9/7/12 -


It was at dinner with our friend from Champagne Salon, that we first heard the name Raphaël Bérèche. Though our penchant at Chambers is for grower Champagne, we reckoned this experienced taster knew his Champagnes. His exact words were: “Do you know who the best new Champagne grower is? It’s Raphael Bérèche.” This conviction sparked our curiosity; we sought out Bereche’s wines, promptly tasted them, and brought Bérèche’s delicious Brut Reserve and steely Extra Brut into the store. Now, over a year later, we have the opportunity to offer Bérèche’s very special single terroir and vintage wines.

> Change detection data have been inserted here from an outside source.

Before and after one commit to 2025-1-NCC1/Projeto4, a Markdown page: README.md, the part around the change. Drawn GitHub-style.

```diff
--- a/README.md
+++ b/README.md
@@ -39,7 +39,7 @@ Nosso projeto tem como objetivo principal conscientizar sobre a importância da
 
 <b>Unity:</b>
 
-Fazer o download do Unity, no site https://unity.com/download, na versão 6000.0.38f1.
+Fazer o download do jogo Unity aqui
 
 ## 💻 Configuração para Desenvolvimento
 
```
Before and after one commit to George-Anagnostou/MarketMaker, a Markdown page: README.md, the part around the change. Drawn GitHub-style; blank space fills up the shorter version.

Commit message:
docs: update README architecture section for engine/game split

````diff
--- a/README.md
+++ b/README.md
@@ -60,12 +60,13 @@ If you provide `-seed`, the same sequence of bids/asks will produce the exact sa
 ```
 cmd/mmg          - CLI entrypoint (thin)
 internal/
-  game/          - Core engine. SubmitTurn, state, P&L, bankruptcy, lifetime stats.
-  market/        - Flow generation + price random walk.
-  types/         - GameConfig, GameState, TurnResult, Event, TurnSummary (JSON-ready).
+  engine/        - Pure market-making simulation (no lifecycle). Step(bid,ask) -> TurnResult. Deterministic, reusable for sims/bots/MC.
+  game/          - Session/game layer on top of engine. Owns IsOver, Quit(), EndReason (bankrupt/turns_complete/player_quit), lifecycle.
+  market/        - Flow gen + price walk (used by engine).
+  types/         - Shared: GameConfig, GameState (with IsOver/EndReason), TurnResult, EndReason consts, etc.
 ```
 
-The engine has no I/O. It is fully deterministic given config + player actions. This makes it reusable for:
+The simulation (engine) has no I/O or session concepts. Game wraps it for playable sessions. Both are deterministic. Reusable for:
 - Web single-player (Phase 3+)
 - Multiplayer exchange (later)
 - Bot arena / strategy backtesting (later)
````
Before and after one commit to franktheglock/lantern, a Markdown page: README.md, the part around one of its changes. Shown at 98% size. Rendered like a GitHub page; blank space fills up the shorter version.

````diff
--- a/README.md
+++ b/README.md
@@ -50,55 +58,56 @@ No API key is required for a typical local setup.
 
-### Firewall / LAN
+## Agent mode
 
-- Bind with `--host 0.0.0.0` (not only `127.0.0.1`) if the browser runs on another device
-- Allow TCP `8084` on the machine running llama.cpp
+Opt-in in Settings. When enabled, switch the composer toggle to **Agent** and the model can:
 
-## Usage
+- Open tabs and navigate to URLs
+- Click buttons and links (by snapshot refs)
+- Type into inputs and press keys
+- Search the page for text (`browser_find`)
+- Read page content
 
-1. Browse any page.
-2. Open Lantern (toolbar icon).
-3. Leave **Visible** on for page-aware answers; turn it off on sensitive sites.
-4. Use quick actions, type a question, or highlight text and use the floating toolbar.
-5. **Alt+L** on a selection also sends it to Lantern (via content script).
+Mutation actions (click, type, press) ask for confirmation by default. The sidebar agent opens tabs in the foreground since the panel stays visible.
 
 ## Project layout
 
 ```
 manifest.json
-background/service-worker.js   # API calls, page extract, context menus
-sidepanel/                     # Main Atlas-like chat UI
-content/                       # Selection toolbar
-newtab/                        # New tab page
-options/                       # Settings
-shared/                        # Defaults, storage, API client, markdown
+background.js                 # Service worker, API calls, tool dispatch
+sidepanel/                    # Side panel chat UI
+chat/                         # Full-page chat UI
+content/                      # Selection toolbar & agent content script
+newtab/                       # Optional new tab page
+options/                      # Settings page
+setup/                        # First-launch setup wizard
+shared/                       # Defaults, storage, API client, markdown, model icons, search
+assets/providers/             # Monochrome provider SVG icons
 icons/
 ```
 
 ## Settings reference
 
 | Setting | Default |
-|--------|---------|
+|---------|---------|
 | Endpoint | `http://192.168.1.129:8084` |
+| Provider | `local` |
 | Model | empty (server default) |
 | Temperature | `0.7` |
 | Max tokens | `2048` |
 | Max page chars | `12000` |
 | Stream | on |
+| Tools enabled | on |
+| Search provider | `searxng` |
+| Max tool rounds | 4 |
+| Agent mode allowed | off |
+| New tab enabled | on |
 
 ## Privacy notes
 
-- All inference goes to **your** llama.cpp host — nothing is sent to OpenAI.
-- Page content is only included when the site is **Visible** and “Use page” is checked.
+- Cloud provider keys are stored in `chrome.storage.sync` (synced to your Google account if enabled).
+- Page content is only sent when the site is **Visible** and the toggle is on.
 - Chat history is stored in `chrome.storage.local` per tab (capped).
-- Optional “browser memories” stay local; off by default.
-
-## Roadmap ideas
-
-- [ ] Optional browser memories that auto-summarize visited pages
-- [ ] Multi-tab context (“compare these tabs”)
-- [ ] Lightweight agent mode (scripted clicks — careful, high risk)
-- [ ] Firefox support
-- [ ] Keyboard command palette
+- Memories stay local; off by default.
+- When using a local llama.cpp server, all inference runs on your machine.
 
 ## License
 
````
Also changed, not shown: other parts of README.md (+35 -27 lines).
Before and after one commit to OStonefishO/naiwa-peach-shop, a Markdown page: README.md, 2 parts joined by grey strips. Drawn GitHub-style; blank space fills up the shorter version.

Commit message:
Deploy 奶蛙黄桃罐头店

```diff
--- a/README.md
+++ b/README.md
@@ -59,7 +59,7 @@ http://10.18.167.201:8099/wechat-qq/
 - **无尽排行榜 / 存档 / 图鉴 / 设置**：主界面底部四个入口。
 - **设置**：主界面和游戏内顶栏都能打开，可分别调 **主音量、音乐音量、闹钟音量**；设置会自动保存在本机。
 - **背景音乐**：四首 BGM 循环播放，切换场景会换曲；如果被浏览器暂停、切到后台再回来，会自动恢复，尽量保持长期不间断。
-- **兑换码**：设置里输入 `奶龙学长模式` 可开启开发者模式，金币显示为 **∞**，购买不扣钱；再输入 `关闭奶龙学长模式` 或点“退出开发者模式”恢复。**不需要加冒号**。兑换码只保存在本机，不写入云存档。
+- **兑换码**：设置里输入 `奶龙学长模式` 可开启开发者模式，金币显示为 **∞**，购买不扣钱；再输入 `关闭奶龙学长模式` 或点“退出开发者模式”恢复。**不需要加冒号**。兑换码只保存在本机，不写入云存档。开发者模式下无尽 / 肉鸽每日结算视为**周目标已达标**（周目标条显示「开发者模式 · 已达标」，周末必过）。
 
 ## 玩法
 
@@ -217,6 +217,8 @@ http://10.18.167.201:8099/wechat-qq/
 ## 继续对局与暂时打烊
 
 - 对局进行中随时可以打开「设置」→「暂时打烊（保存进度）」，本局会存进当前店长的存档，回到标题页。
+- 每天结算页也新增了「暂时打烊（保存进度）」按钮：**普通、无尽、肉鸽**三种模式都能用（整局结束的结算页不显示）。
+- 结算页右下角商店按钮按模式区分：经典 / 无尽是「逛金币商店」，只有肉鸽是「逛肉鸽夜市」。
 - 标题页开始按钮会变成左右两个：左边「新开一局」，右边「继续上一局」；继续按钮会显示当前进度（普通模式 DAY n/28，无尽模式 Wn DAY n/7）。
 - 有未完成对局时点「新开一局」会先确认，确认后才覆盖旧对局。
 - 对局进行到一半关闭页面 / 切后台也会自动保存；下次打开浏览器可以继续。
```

Bérèche et Fils is a 9.5 hectare, family run Domaine in the town of Ludes in the northern Montagne de Reims.  Raphaël returned to the estate upon finishing winemaking school and his proclivities in the vineyard and cellar are increasingly apparent in the wines. As is the case with most traditional Champagne growers, Bérèche is not organic; however the use of herbicides ceased in 2004 when Raphaël began to work at the Domaine, and he’s experimenting with biodynamics for some parcels. The Bérèche family owns vines in three parts of Champagne: in and around Ludes, further west in the Marne village of Mareuil-le-Port, and further north in Ormes. Bérèche’s Brut Reserve and Extra Brut wines are complex and delicious blends of equal parts all three Champagne grapes varieties, and the single terroir wines show Raphaël’s skill and attention to detail. We find ourselves agreeing with our friend from Salon, as well as with Peter Liem, who describes him as “one of Champagne’s rising stars.”

Vinifications at Bérèche are traditional, with the majority of the base wines fermented with native yeast. Bérèche likes to incorporate oxygen into the winemaking process. He is using more and more wood, preferring used, heat dried (but never toasted) barrels from famed Burgundy Domaine Pierre-Yves Colin-Morey. For the top wines, Bérèche often uses cork rather than crown cap closure during the second fermentation, a process known as “tirer à liege,” which gives aromatic openness and very fine bubbles to the wines. Bérèche clearly harbors a preference for acid and mineral driven Champagnes; it’s a good thing we do too! Malolactic fermentations are systematically blocked and the wines are cold-stabilized through a highly technical process: leaving the doors open in winter. Bérèche’s wines have intense cut, palate-riveting acidity, and very fine mousse. All disgorgement is done by hand, furthering the impression that at this Domaine no expense of labor will be spared to create the most refined and subtly powerful wine possible.  

A personal note: I visited Bérèche in the spring and several of his wines have lingered in my mind since then, taunting me in advance of their arrival. To our knowledge, this is the first time his top wines have been offered in New York. The quantities are quite small and the quality very high for the price. The time to act is now. Salut! -Sophie

You have successfully subscribed!
This email has been registered